By Gabriela Baczynska and Adam Jasser
WARSAW, Jan 9 (Reuters) – Poland’s new centre-right government will not agree to host a U.S. anti-missile site unless Washington commits to boosting Polish air defences, Defence Minister Bogdan Klich told Reuters.
Klich said he would discuss Poland’s demands, which also
include a higher level of military cooperation, with Defence
Secretary Robert Gates in Washington later this month.
“In Washington, I want to strongly emphasize the issues that
are of interest to the Polish side,” he said in an interview
late on Tuesday.
“The first of these is the accompanying (air defence)
package, without which, the Polish government’s consent for the
American installation is really difficult to imagine.”
Klich travels to Washington to meet Gates on Jan. 14-16.
The U.S. administration is seeking to deploy 10 rockets in
Poland and a radar station in the Czech Republic as part of its
global “missile shield” against long-range ballistic missiles.
U.S. officials say the shield will protect the United States
and its allies from attack by what it calls “rogue” states such
as Iran and North Korea, or an al Qaeda-type organisation which
could in the future seize a nuclear weapon.
The plan has met fierce resistance from Russia, which says
the central European part of the shield would threaten its
security and upset the balance of military power in Europe.
Warsaw’s previous conservative government, which lost power
in October, said such arguments showed Russia had not given up
its imperial instincts towards central Europe.
Led by combative twins, President Lech Kaczynski and
ex-prime minister Jaroslaw Kaczynski, the conservatives had
refused to talk to Moscow on the issue, pushing relations
between the two countries to new lows.
Klich said his government was keen to repair ties with
Russia and would seek to convince Moscow it had nothing to fear.
He signalled, however, that occasional threats by Russian
generals to take unspecified “steps” in response to the shield
would not sway the Polish government.
“A dialogue with Russia is necessary to eliminate their
subjective sense of threat (from the shield),” he said.
Asked if Russian protests could tip the balance when the
final decision is made by Poland, Klich said:
“Personally, I can say the decision on the shield will be
taken in Poland and its main criterion will be the national

Klich said the new government of Prime Minister Donald Tusk
would depart from the “done deal” approach of its predecessors
in future talks on the shield with the U.S. allies.
He said the government wanted the United States to bolster
Poland’s outmoded air defence capabilities with short- and
medium-range systems like the Patriot and THAAD rockets.
“The presence of a U.S. military installation in Poland
undoubtedly makes Polish airspace more vulnerable,” he said.
“I’m speaking about this in categorical terms because… this is
an essential part of Polish airspace security.”
Warsaw was also seeking a greater U.S. commitment to come to
Poland’s aid as part of NATO’s Article 5 multilateral defence

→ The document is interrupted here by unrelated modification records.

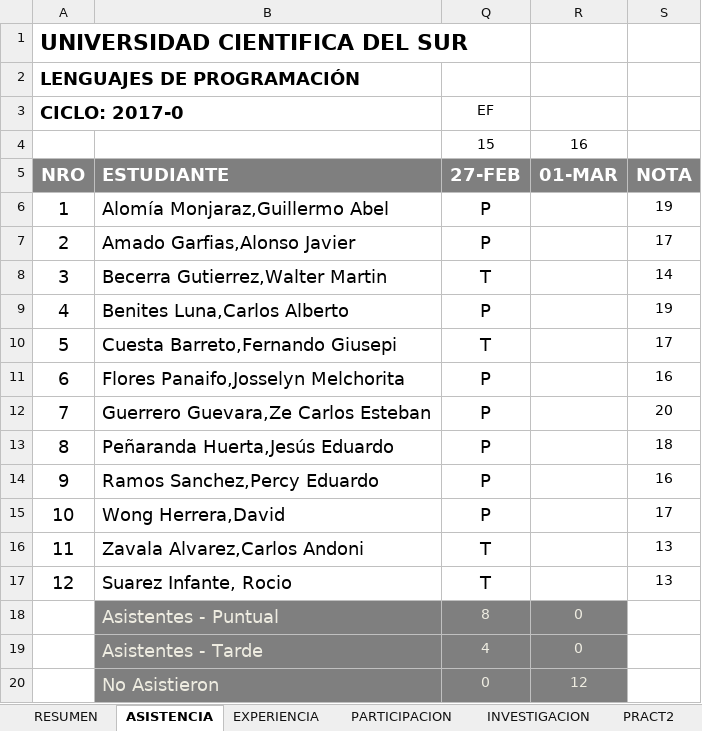
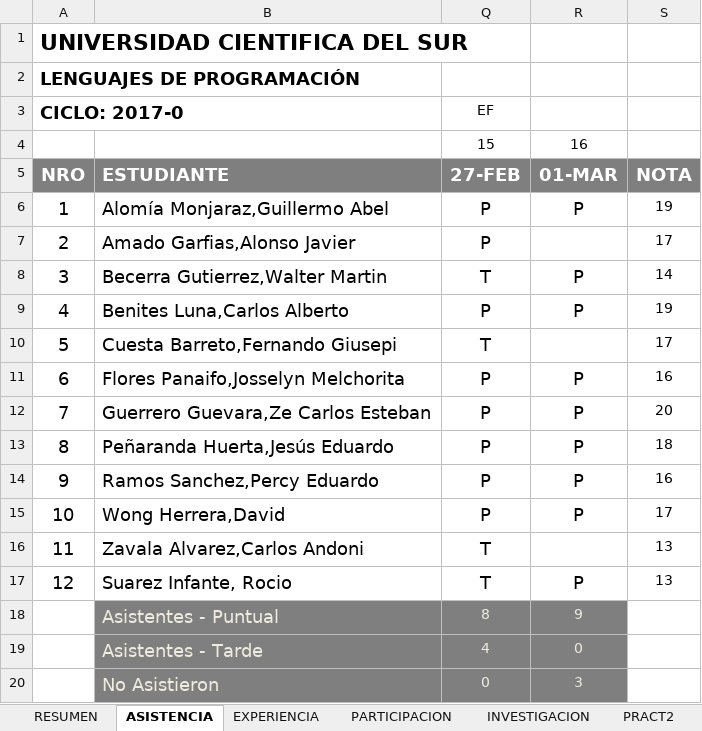
Before and after one commit to gcoronelc/UCS_LENG_PROG_2017-0, an Excel workbook: Docs/Control.xlsx, sheet ASISTENCIA, drawn as a sheet; values as stored, in another font and other column widths than the file's, no borders; the diff names each change by its address in the sheet, - before the commit and + after, or states it on an @@ line.

Commit message:
Control 03

```diff
--- a/Docs/Control.xlsx (sheet ASISTENCIA)
+++ b/Docs/Control.xlsx (sheet ASISTENCIA)
-R6 (01-MAR): (empty)
+R6 (01-MAR): P
-R8:R9 (01-MAR): (empty)
+R8:R9 (01-MAR): P
-R11:R15 (01-MAR): (empty)
+R11:R15 (01-MAR): P
-R17 (01-MAR): (empty)
+R17 (01-MAR): P
-R18 (01-MAR): 0
+R18 (01-MAR): 9
-R20 (01-MAR): 12
+R20 (01-MAR): 3
```
Also changed, not shown: 1 other file.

clauses, he said.
“The key issue would be to include Poland in the U.S.
defence system so that our American allies would have a much
stronger motivation… to come to our aid, should, God forbid, a

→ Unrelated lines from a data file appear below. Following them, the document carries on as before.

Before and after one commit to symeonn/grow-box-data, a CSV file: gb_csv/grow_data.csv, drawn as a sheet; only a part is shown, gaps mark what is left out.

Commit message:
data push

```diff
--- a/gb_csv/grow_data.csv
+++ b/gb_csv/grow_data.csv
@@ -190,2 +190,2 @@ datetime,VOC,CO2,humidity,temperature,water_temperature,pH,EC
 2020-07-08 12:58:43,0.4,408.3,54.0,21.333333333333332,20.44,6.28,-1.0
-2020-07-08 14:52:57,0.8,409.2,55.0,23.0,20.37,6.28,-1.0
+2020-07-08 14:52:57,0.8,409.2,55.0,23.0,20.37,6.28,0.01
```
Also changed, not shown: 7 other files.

threat to our security arise,” he said.
Klich said that during his Washington trip he would also
hold talks with Democratic leaders in Congress to probe their

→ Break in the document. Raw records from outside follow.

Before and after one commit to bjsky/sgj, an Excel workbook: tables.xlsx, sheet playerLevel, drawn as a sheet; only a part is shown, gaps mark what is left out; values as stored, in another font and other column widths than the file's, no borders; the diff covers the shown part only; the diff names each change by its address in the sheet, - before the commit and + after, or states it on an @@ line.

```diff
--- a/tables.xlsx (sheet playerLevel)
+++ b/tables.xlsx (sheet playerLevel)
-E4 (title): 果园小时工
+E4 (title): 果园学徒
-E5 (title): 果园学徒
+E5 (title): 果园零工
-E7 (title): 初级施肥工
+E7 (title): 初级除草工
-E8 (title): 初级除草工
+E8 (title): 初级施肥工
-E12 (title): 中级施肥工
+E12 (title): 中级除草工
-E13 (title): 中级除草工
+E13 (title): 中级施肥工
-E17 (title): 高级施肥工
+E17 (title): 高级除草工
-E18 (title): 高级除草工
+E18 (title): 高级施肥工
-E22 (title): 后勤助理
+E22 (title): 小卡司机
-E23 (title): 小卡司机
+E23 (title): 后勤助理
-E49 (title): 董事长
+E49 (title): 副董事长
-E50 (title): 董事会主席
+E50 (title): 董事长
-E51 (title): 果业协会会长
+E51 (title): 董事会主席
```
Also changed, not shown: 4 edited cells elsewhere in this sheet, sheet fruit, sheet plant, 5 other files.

commitment to the missile shield, taking into perspective a
possible change of guard at the White House next year.
(Writing by Adam Jasser; Editing by Michael Winfrey)